Rumsfeld: That's a troublemaking question. (Laughter.) Why do you do that on a lovely sunny day? I just had a long flight over, and there you go -- you just lobbed that one right into the middle of the road. (Laughter.) Well, I suppose the truth has a certain virtue. I was the ambassador to NATO a long time ago, more than a quarter of a century; I guess it's 30 years ago. And when I was there, there were 15 countries; today there are 19 nations, and we've invited additional nations in, and we're going to be going to 26. When you go from 15 to 19 to 26 nations in an alliance like this, it alters its make-up, it is shifting its weight from Central Europe towards Eastern Europe somewhat. It shifts in other ways besides the center of gravity. It shifts in the sense of countries that have recently been repressed by dictatorships, and they bring in a fresh respect for freedom. And when I was asked a question, I've forgotten what the context was, but I was asked something about "Europe doesn't agree with President Bush" on something. As I could recall, the only country, one or two countries weren't agreeing. And about, first, eight, and then about ten were signing letters agreeing. And I made a reference to what you said, which I shall not repeat (Laughter.) because I'm prudent and diplomatic, careful and measured. I was really referring to the old NATO and the new NATO and that change that had taken place, and that one or two countries views are interesting and important, but they don't represent the whole of continental Europe. And indeed, I was right. (Laughter.)

Portas: [In Portuguese.] Let me just add one thing.

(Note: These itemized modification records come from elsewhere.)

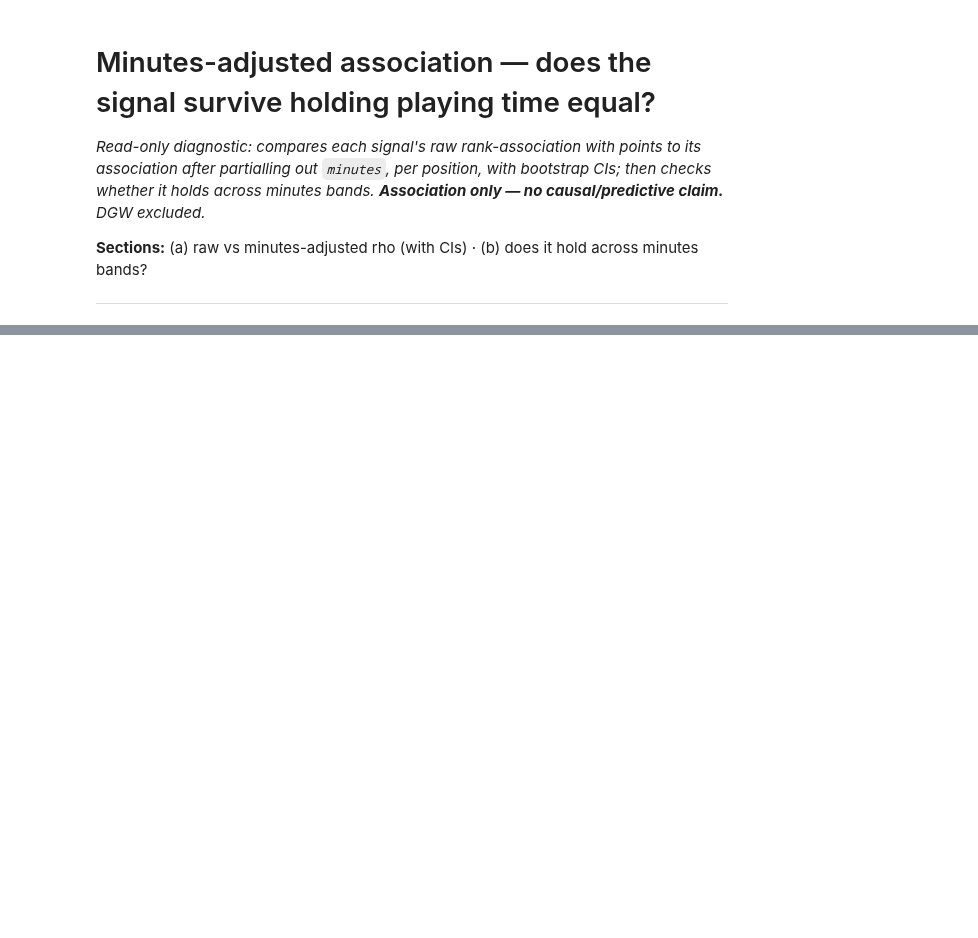
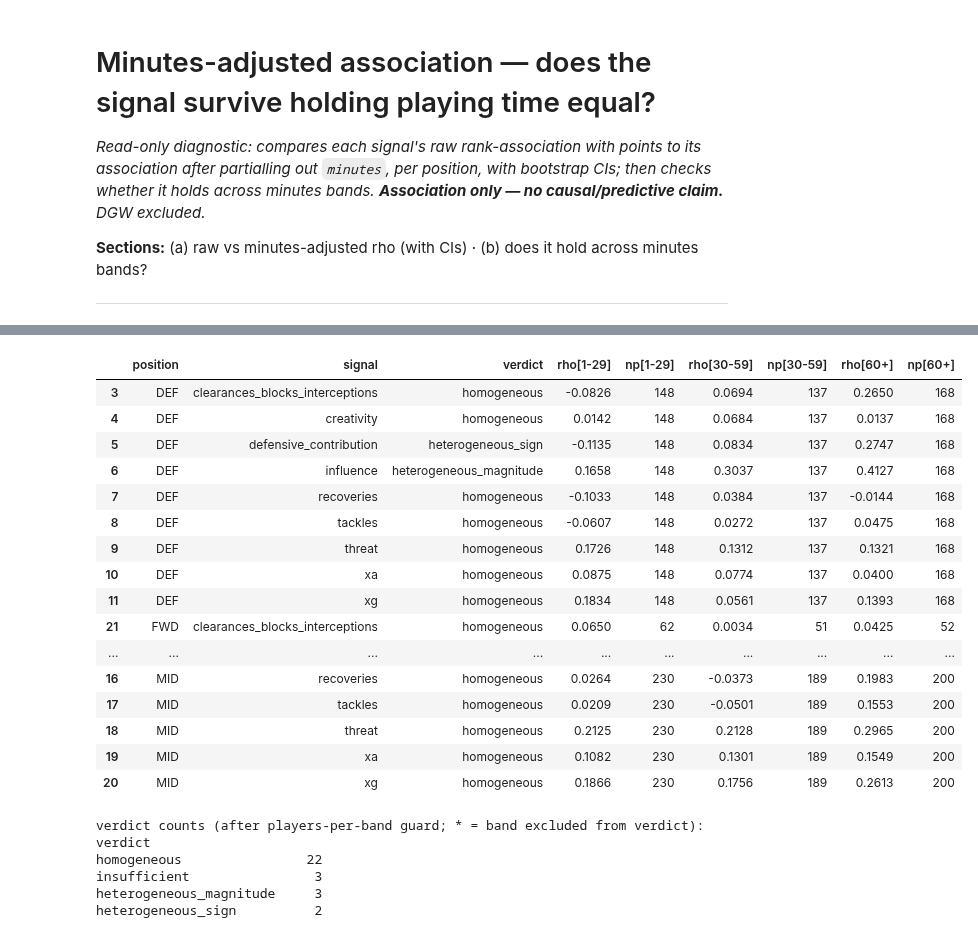
Before and after one commit to gisaf22/fpl-intelligence, a Jupyter notebook: research/diagnostic/minutes_adjusted_association.ipynb, the cells around one changed output, grey strips where cells are left out. Cells and saved outputs as stored; diff of their text form; code cells hidden in the pictures; blank space fills up the shorter version.

```diff
--- a/research/diagnostic/minutes_adjusted_association.ipynb
+++ b/research/diagnostic/minutes_adjusted_association.ipynb
@@ -99,18 +172,53 @@ plt.show()
 # %%
+MIN_PLAYERS_PER_BAND = 15  # distinct players a band needs before its rho counts toward the verdict
+
 def _band(mn):
     return "1-29" if mn < 30 else "30-59" if mn < 60 else "60+"
 
 dband = df.assign(band=df["minutes"].astype(int).map(_band))
 het_rows = []
 for p in POSITIONS:
     d = dband[dband["position"] == p]
     for sig in alive_by_pos[p]:
         cr = compute_conditional_rho(d, sig, "total_points", "band")
-        row = {"position": p, "signal": sig, "verdict": classify_heterogeneity(cr)}
+        # distinct players behind each band's rho (a row count of 30 can be < 15 players)
+        pc = (d.dropna(subset=[sig, "total_points"]).groupby("band")["player_id"].nunique())
+        cr["n_players"] = cr["stratum"].map(pc).fillna(0).astype(int)
+        # guard: null out under-populated bands BEFORE classifying, so a cameo-driven
+        # 1-29' sign-flip can't manufacture a 'heterogeneous_sign' trap.
+        guarded = cr.copy()
+        guarded.loc[guarded["n_players"] < MIN_PLAYERS_PER_BAND, "rho"] = np.nan
+        row = {"position": p, "signal": sig, "verdict": classify_heterogeneity(guarded)}
         for r in cr.itertuples():
+            mark = "" if r.n_players >= MIN_PLAYERS_PER_BAND else "*"
             row[f"rho[{r.stratum}]"] = r.rho
+            row[f"np[{r.stratum}]"] = f"{r.n_players}{mark}"
         het_rows.append(row)
 het_tbl = pd.DataFrame(het_rows)
 display(het_tbl.sort_values(["position", "signal"]).round(4))
-print("verdict counts:")
+print("verdict counts (after players-per-band guard; * = band excluded from verdict):")
 print(het_tbl["verdict"].value_counts().to_string())
+# %% [output]
+|  | position | signal | verdict | rho[1-29] | np[1-29] | rho[30-59] | np[30-59] | rho[60+] | np[60+] |
+| 3 | DEF | clearances_blocks_interceptions | homogeneous | -0.0826 | 148 | 0.0694 | 137 | 0.2650 | 168 |
+| 4 | DEF | creativity | homogeneous | 0.0142 | 148 | 0.0684 | 137 | 0.0137 | 168 |
+| 5 | DEF | defensive_contribution | heterogeneous_sign | -0.1135 | 148 | 0.0834 | 137 | 0.2747 | 168 |
+| 6 | DEF | influence | heterogeneous_magnitude | 0.1658 | 148 | 0.3037 | 137 | 0.4127 | 168 |
+| 7 | DEF | recoveries | homogeneous | -0.1033 | 148 | 0.0384 | 137 | -0.0144 | 168 |
+| 8 | DEF | tackles | homogeneous | -0.0607 | 148 | 0.0272 | 137 | 0.0475 | 168 |
+| 9 | DEF | threat | homogeneous | 0.1726 | 148 | 0.1312 | 137 | 0.1321 | 168 |
+| 10 | DEF | xa | homogeneous | 0.0875 | 148 | 0.0774 | 137 | 0.0400 | 168 |
+| 11 | DEF | xg | homogeneous | 0.1834 | 148 | 0.0561 | 137 | 0.1393 | 168 |
+| 21 | FWD | clearances_blocks_interceptions | homogeneous | 0.0650 | 62 | 0.0034 | 51 | 0.0425 | 52 |
+| ... | ... | ... | ... | ... | ... | ... | ... | ... | ... |
+| 16 | MID | recoveries | homogeneous | 0.0264 | 230 | -0.0373 | 189 | 0.1983 | 200 |
+| 17 | MID | tackles | homogeneous | 0.0209 | 230 | -0.0501 | 189 | 0.1553 | 200 |
+| 18 | MID | threat | homogeneous | 0.2125 | 230 | 0.2128 | 189 | 0.2965 | 200 |
+| 19 | MID | xa | homogeneous | 0.1082 | 230 | 0.1301 | 189 | 0.1549 | 200 |
+| 20 | MID | xg | homogeneous | 0.1866 | 230 | 0.1756 | 189 | 0.2613 | 200 |
+verdict counts (after players-per-band guard; * = band excluded from verdict):
+verdict
+homogeneous                22
+insufficient                3
+heterogeneous_magnitude     3
+heterogeneous_sign          2
```
Also changed, not shown: parts of 7 cells of this notebook, 4 other files.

In Europe, which is transforming itself into a union, into a continent, there are countries that with the help of the United States have gone on to prosperity following the Second World War. And there are countries that communism robbed of 50 years of history, and that are now on their way to freedom, to competitiveness and to progress. The transatlantic link is important to everyone in Europe. I think that this is the most virtuous outcome of certain discussions.

Ministry spokesman: That was the last question. Thank you.

Portas: [In Portuguese.] Ladies and gentlemen, I'm going to say farewell to Secretary Rumsfeld.

[In English.] I'll just tell you one thing, Donald. You said in Washington that we have two things in common. You were elected to Congress with 30 years old; I was, too. You were Secretary of Defense with 40 years old, the first time; I was, too. But there's a third thing in common: after Iraq, we're still in job. (Laughter.)

Rumsfeld: Very good, very good!

Additional Links

Stay Connected